Though only one inch tall, this minifigure sends a commanding message of inclusion and has the power to influence our cultural perceptions, which is why Lego fans, parents, and disability groups are celebrating. It may have taken over 60 years to get here and he’s just a little dude, still this represents something much BIGGER!
Read more here.
Every two years, a major contemporary art exhibition – The Venice Biennale – takes place in Venice, Italy with specific events for art, contemporary dance, architecture, cinema and theatre. At this year’s exhibition, one artist’s extraordinary work re-created a traditional assistive device using razor blades. Tayeba Begum Lipi, born in Gaibandha, Bangladesh, is known for creating paintings, prints, videos, and sculptures that articulate themes of female marginality and the female body. While many of her sculptural works purposefully use unexpected materials to speak primarily to the violence facing women in Bangladesh, her razor blade wheelchairs showcased at this year’s Biennale inspire an view on disability.
This piece – simultaneously beautiful and dangerous – reflects the challenges those with disabilities face daily in a world that continues to embrace ableist assumptions and beliefs. Looking at the detail of the piece I feel its message… when our society marginalizes people with disabilities, it perpetuates a kind of slow violence that will ultimately, destroy us all ~ as Emma Lazarus explains “Until we are all free, none of us are free”.
Arguing the now 45 year old symbol for accessiblity is neither inclusive nor welcoming, last week the Honorourable David C. Onley, Lieutenant Governor of Ontario joined OCAD University to launch Reimagining Accessibility, an international student design challenge to replace the traditional wheelchair sign with a more encompassing and inclusive symbol (or symbols) of accessibility.
Onley, himself in a motorized scooter, challenged post-secondary students to “turbo-charge blue wheelie into the 21st century” by designing a symbol that lets people know “no matter your access needs, you are welcome here”.
Hear hear I agree! That stationary stick figure just doesn’t reflect the lives and dreams of the many people I’ve met with disabilities. We can do better, the possibilities are endless, and I can’t wait to see what the students come up with!
The competition is open from now until October 25. Winners will be announced on November 1 in the presence of Her Royal Highness, the Countess of Wessex, who will be visiting Ontario. The final designs will be presented to the International Standards Organization for consideration.
A first prize of $5,000 will be awarded, along with two honourable mentions of $2,500 each.
Now here’s a COOL design for those HOT summer days!
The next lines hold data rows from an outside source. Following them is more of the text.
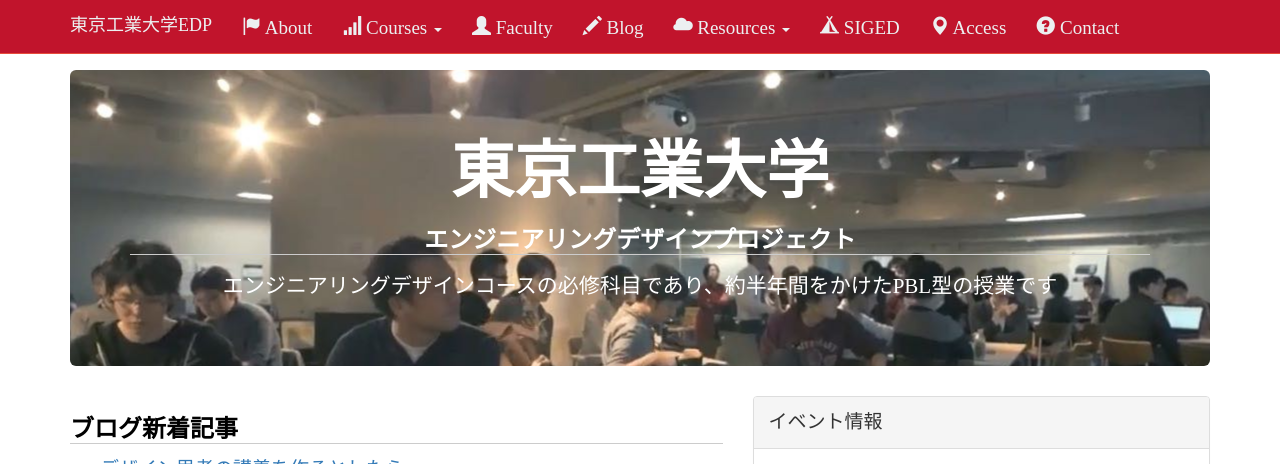
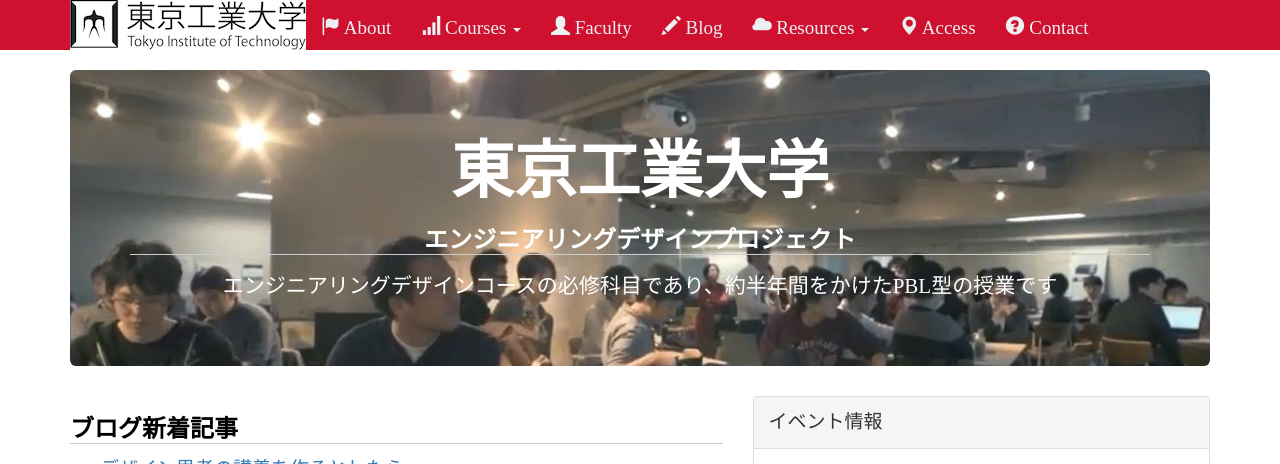
Before and after one commit to titech-edp/titech-edp.github.io, a Jekyll site: the page built from index.md, in a window 1280 px wide and 1400 px high. Shown: the top 464 px of the window. Built offline with Jekyll 4.4.1, drawn with Linux system fonts in a browser that asks for light colours; emoji names are drawn with the system emoji font; grey boxes are pictures that could not be loaded.

Commit message:
Add logo

```diff
--- a/_includes/nav.html
+++ b/_includes/nav.html
@@ -17,7 +17,7 @@
         <span class="icon-bar"></span>
         <span class="icon-bar"></span>
       </button>
-      <a class="navbar-brand" href="/">東京工業大学EDP</a>
+      <a class="navbar-brand" href="/"></a>
     </div>
 
     <!-- Collect the nav links, forms, and other content for toggling -->
@@ -58,7 +59,6 @@
           </ul>
         </li>
 
-        <li><a href="/siged/"><span class="glyphicon glyphicon-tent" aria-hidden="true"></span> SIGED</a></li>
         <li><a href="/access/"><span class="glyphicon glyphicon-map-marker" aria-hidden="true"></span> Access</a></li>
         <li><a href="https://www.cbec.titech.ac.jp/contact/"><span class="glyphicon glyphicon-question-sign" aria-hidden="true"></span> Contact</a></li>
       </ul>
--- a/css/github.css
+++ b/css/github.css
@@ -9,6 +9,10 @@
   margin-top: 0 !important; }
 body > *:last-child {
   margin-bottom: 0 !important; }
+
+.navbar {
+  border: 0px solid transparent;
+}
 
 a {
   color: #337ab7; }
--- a/css/nav.scss
+++ b/css/nav.scss
@@ -2,7 +2,7 @@
 ---
 
 /* Red */
-$bgDefault      : #C1142C;
+$bgDefault      : #cf112f;
 $bgHighlight    : #e74c3c;
 $colDefault     : #ecf0f1;
 $colHover       : #FFEEEB;
@@ -13,12 +13,19 @@
     background-color: $bgDefault;
     border-color: $bgHighlight;
     .navbar-brand {
+	background: url("/images/logo.png") no-repeat center center;
+	background-color: white;
+	background-size: contain;
+	width: 236px;
+	height: 50px;
+	margin-left: 0px !important;
         color: $colDefault;
         &:hover, &:focus {
             color: $colHover; }}
     .navbar-nav {
         > li {
             > a {
+		padding-bottom: 0px;
                 color: $colDefault;
                 &:hover, &:focus {
                     color: $colHover;   }}}
```
Also changed, not shown: other parts of _includes/nav.html (+1 -0 lines).
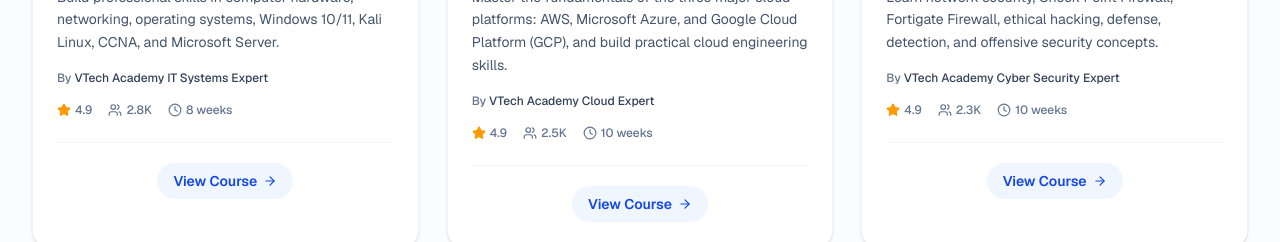
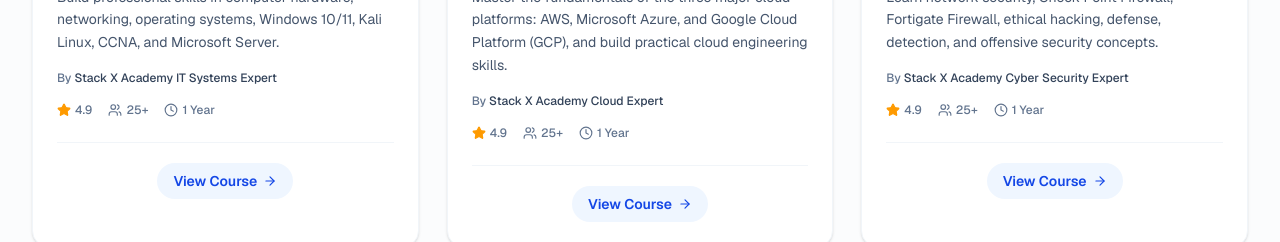
Before and after one commit to Shivanshu666/StackXAcademy, a Next.js app: page / in a window 1280 px wide. Shown: the part 4273-4515 px from the top of the page. Built offline with nearby package versions, Linux system fonts and the light colour scheme.

Commit message:
Add correct jpg VPC

```diff
--- a/app/page.tsx
+++ b/app/page.tsx
@@ -158,10 +158,10 @@ const COURSES: Course[] = [
     title: "Certified IT Systems & Network Professional (CISNP)",
     description:
       "Build professional skills in computer hardware, networking, operating systems, Windows 10/11, Kali Linux, CCNA, and Microsoft Server.",
-    instructor: "VTech Academy IT Systems Expert",
+    instructor: "Stack X Academy IT Systems Expert",
     rating: 4.9,
-    students: "2.8K",
-    duration: "8 weeks",
+    students: "25+",
+    duration: "1 Year",
     price: "$149",
     icon: Cpu,
     link: "/course1",
@@ -173,10 +173,10 @@ const COURSES: Course[] = [
     title: "TRI Cloud Engineer Certification (TCEC)",
     description:
       "Master the fundamentals of the three major cloud platforms: AWS, Microsoft Azure, and Google Cloud Platform (GCP), and build practical cloud engineering skills.",
-    instructor: "VTech Academy Cloud Expert",
+    instructor: "Stack X Academy Cloud Expert",
     rating: 4.9,
-    students: "2.5K",
-    duration: "10 weeks",
+    students: "25+",
+    duration: "1 Year",
     price: "$199",
     icon: Cloud,
     link: "/course2",
@@ -188,10 +188,10 @@ const COURSES: Course[] = [
     title: "Certified Network Security & Ethical Hacking Professional (CNSEH)",
     description:
       "Learn network security, Check Point Firewall, Fortigate Firewall, ethical hacking, defense, detection, and offensive security concepts.",
-    instructor: "VTech Academy Cyber Security Expert",
+    instructor: "Stack X Academy Cyber Security Expert",
     rating: 4.9,
-    students: "2.3K",
-    duration: "10 weeks",
+    students: "25+",
+    duration: "1 Year",
     price: "$199",
     icon: Shield,
     link: "/course3",
@@ -933,7 +933,7 @@ const recruiters: Recruiters[] = [
   { name: "Quess Work",          logo: "/sponsorship/Quess Work.jpg" },
   { name: "Rungta University",   logo: "/sponsorship/Rungta.jpg" },
   { name: "Team Lease",          logo: "/sponsorship/Team Lease.jpg" },
-  { name: "VPC IT Care",         logo: "/sponsorship/VPC it CAre.jpg" },
+  { name: "VPC IT Care",         logo: "/sponsorship/VPC.jpg" },
   { name: "YES Bank",            logo: "/sponsorship/Yes Bank.jpg" },
 ];
   const placed = [
```
Also changed, not shown: public/sponsorship/VPC.jpg (renamed from public/sponsorship/VPC It CAre.jpg).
Mobi-mats are lightweight, durable, portable mats that can be rolled out onto sandy beaches making them accessible to wheelchairs, walkers, canes and strollers.
Mobi-mats in action at Rockaway Beach NYC
These mats are being used on beaches around the world including Rockaway Beach in New York and beaches in Rio de Janeiro.
Recently, Wasaga Beach just outside of Toronto purchased some mobi-mats making their beach one of the most accessible in the province. CBC Metro Morning interviewed town clerk Twyla Nicholson about the town councils decision to purchase the mats, and the impact its having on residents and visitors to the beach.
Simcoe-Grey MP Kellie Leitch pushes Frank Nunnaro, Wasaga Beach resident and Accessibility Advisory Committee member, down the new Mobi-mats towards the water at the ribbon cutting ceremony on Thursday, July 11, 2013
The recent debate about stroller crowding on the TTC in Toronto highlights ongoing problems with both the TTC AND with US. This is what I see needs doing:
1. Increase the capacity of the system
2. Improve the design of transit vehicles
3. Be nicer!
The TTC is working on the first two – the third is up to us!
An accessible, efficient, and FRIENDLY public transportation system is a sign of a great city. Let’s figure this out TO!